years, essentially we live in the same world as Hegel did and
Hegel's logic remains a valuable contribution to understanding
- The Separation of the State and Civil Society;
It was Hegel who pointed out that the difference between mediaeval
society and the modern state, was the separation of the state
from civil society, in which the state took the form of an abstraction.
His proposal was to overcome this abstraction, this separation,
by the construction of a State along the lines of The Logic.
What has transpired is the opposite, in that political right has
become more and more abstract and more and more separate from
mundane human existence. People have become more not less alienated
from the affairs of state.
However, what has happened is that the Family (the first
term in Hegel's triad of Ethical Life) has been destroyed and
the State increasingly overshadowed by the growth of "Civil
Society" - the global economy.
Hegel proposed a reconciliation between the state, the family
and the economy, but this will not transpire.
So, I believe that the future lies not in defence
and reconstruction of the state and the family but rather in a
revolution from within and against Bourgeois Society.
- Private Property;
Hegel held the right to private property to be the foundation
of the human condition, and specifically rejected the idea of
the holding of property in common. Marx saw communism as the essence
of the actual development of property relations. While he recognised
the demand for state property as necessarily arising from the
struggle against the iniquity of capitalism, he characterised
this demand as "crude communism", and looked forward
instead to a transcendance of private property, rather
than its abolition. I think that the development of modern
bourgeois society has vindicated this understanding.
The fundamental struggle is as Marx say in the Manifesto:
"to raise the proletariat to the position of ruling class,
to win the battle of democracy" and concludes: "When
in the course of development, class distinctions have disappeared,
and all production has been concentrated in the whole nation,
the public power will lose its political character".
So, I think that Hegel may have had a point in
his beginning of the theory of Right with Private Property - so
long as we understand his philososphy as expressing the essential
nature of bourgeois society, and not something eternal. We have

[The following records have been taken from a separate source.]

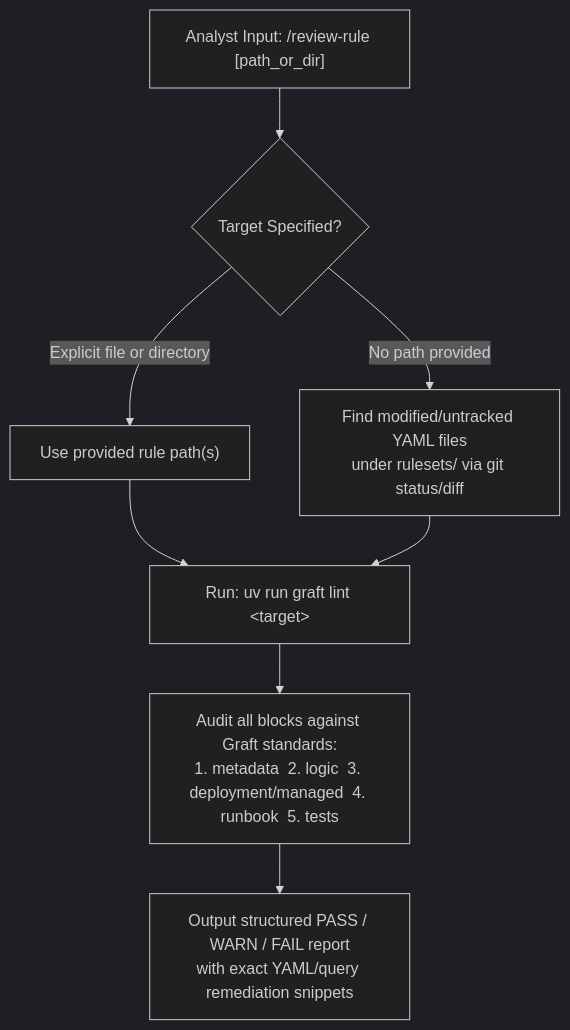
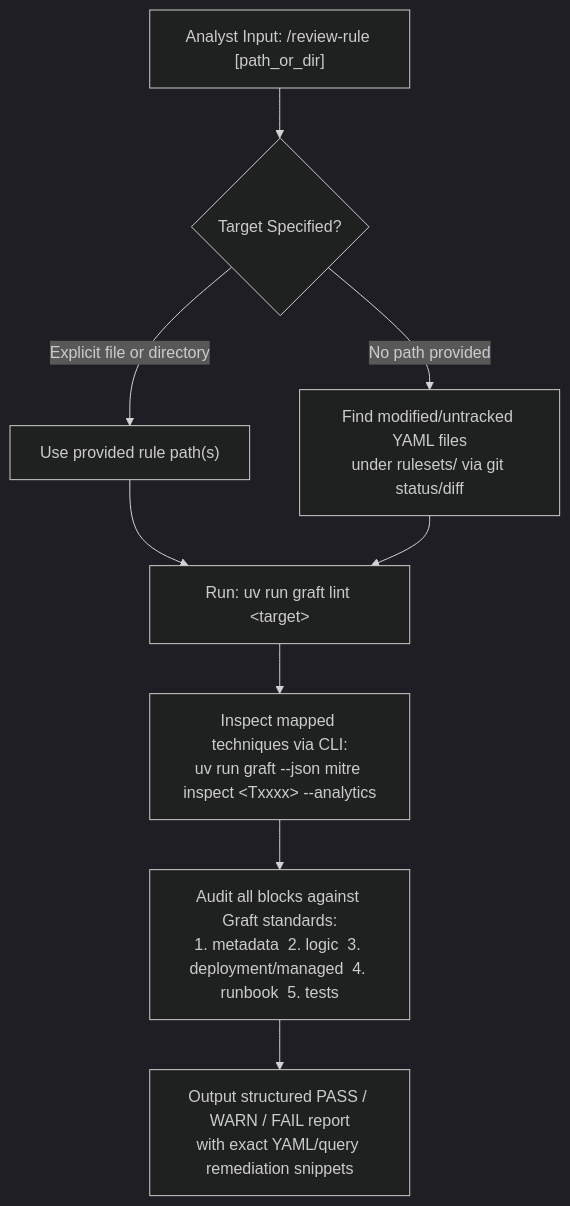
The diagram in .agents/skills/review-rule/SKILL.md (lopes/graft), drawn with Mermaid (dark theme) before and after one commit. The commit also changed other lines of this file and 32 other files, not shown here.

First line of the commit message:
core,cli,docs: add mitre v20.0 stix enrichments, gap analysis cli, an… (#43)

````diff
--- a/.agents/skills/review-rule/SKILL.md
+++ b/.agents/skills/review-rule/SKILL.md
@@ -25,10 +26,11 @@
 ```mermaid
 flowchart TD
     IN["Analyst Input: /review-rule [path_or_dir]"] --> TARGET{"Target Specified?"}
     TARGET -->|"Explicit file or directory"| USE["Use provided rule path(s)"]
     TARGET -->|"No path provided"| GIT["Find modified/untracked YAML files<br/>under rulesets/ via git status/diff"]
     USE --> LINT["Run: uv run graft lint &lt;target&gt;"]
     GIT --> LINT
-    LINT --> AUDIT["Audit all blocks against Graft standards:<br/>1. metadata  2. logic  3. deployment/managed  4. runbook  5. tests"]
+    LINT --> MITRE["Inspect mapped techniques via CLI:<br/>uv run graft --json mitre inspect &lt;Txxxx&gt; --analytics"]
+    MITRE --> AUDIT["Audit all blocks against Graft standards:<br/>1. metadata  2. logic  3. deployment/managed  4. runbook  5. tests"]
     AUDIT --> REPORT["Output structured PASS / WARN / FAIL report<br/>with exact YAML/query remediation snippets"]
 ```
````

to find the way to transcend private property. The decline
of the state owned sector of the economy may give us cause
revisit the idea of state ownership as a step towards socialism.